▸ **Excerpted records**
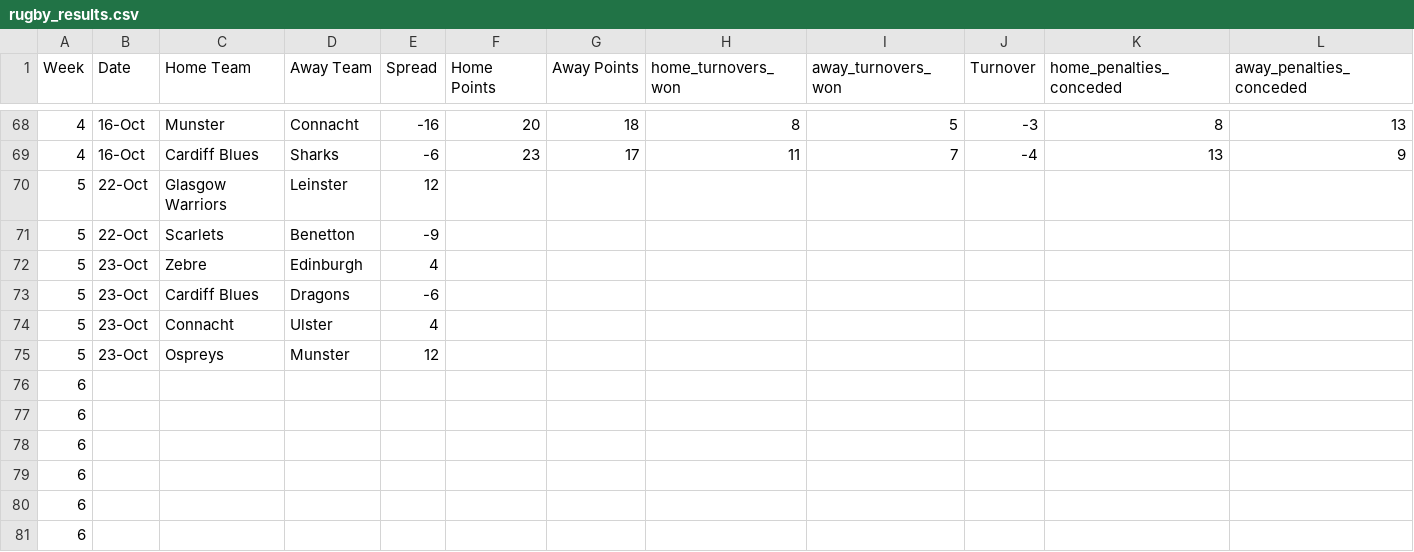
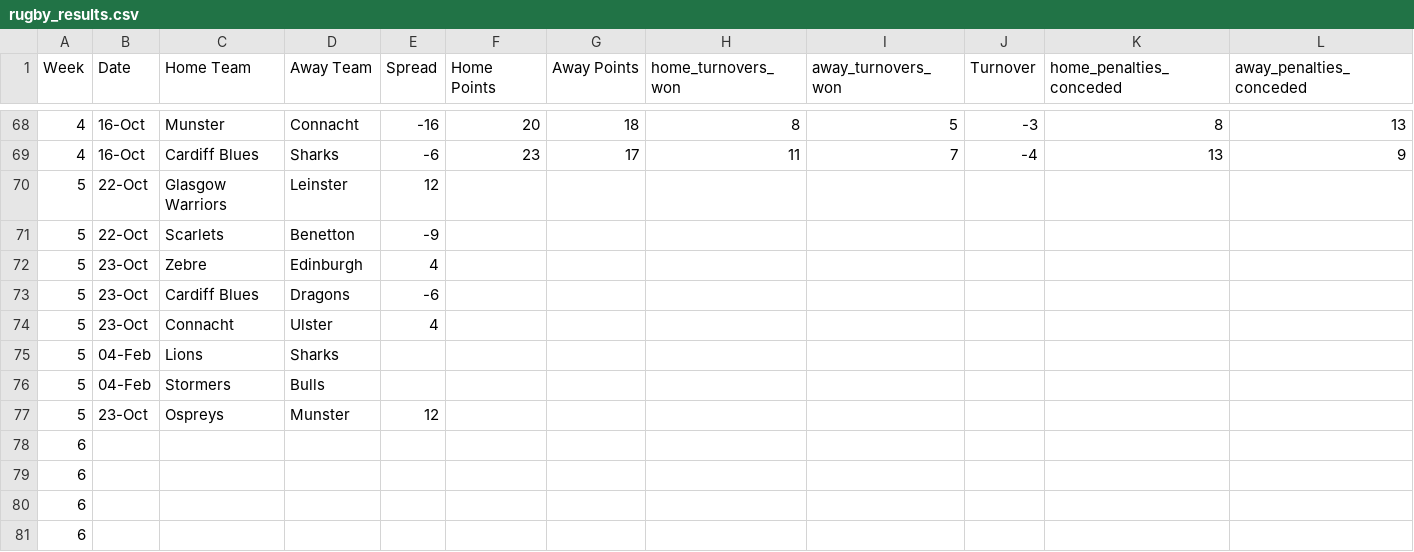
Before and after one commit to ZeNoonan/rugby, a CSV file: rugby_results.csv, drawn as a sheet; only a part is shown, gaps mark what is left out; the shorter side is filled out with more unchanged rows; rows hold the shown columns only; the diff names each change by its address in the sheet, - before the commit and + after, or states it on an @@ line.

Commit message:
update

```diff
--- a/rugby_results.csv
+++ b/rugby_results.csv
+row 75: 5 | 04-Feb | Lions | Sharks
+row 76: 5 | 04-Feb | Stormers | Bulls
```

▸ **Instructions to follow**
Write the records out again exactly as shown above, keeping no pictures.

▸ **Written response**
Before and after one commit to ZeNoonan/rugby, a CSV file: rugby_results.csv, drawn as a sheet; only a part is shown, gaps mark what is left out; the shorter side is filled out with more unchanged rows; rows hold the shown columns only; the diff names each change by its address in the sheet, - before the commit and + after, or states it on an @@ line.

Commit message:
update

```diff
--- a/rugby_results.csv
+++ b/rugby_results.csv
+row 75: 5 | 04-Feb | Lions | Sharks
+row 76: 5 | 04-Feb | Stormers | Bulls
```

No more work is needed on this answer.